#### [Work order]
Return every line of the data that contains the string "extends".

(Beginning of Extracted records)

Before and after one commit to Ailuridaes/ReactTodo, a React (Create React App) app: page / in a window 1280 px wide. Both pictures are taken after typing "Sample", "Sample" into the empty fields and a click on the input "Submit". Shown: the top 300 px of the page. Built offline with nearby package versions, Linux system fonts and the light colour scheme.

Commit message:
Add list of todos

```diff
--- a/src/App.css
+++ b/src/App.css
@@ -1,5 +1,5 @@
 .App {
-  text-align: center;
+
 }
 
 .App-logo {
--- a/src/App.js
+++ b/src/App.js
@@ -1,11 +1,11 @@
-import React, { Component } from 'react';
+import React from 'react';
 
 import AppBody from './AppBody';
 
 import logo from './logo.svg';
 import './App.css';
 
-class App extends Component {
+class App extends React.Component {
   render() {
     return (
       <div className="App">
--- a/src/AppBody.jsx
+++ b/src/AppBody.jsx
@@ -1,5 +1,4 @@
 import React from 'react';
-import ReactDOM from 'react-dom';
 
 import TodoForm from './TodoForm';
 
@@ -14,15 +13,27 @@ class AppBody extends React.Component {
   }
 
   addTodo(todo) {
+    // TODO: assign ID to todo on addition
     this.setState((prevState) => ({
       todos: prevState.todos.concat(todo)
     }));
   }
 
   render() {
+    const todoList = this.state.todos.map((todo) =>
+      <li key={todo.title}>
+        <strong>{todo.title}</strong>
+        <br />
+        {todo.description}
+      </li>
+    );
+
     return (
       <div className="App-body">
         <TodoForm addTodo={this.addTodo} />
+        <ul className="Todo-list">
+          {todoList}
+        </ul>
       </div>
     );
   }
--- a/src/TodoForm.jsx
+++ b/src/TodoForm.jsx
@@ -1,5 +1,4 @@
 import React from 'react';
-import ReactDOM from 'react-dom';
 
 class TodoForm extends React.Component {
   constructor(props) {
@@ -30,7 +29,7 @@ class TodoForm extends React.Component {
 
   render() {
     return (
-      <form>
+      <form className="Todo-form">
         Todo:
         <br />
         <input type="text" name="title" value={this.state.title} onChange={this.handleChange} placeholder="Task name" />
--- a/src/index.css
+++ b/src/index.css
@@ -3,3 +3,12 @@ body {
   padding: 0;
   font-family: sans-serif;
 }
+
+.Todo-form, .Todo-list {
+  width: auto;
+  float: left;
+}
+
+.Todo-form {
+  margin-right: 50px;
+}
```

(End of Extracted records)

#### [Task output]
-class App extends Component {
+class App extends React.Component {
@@ -14,15 +13,27 @@ class AppBody extends React.Component {
 class TodoForm extends React.Component {
@@ -30,7 +29,7 @@ class TodoForm extends React.Component {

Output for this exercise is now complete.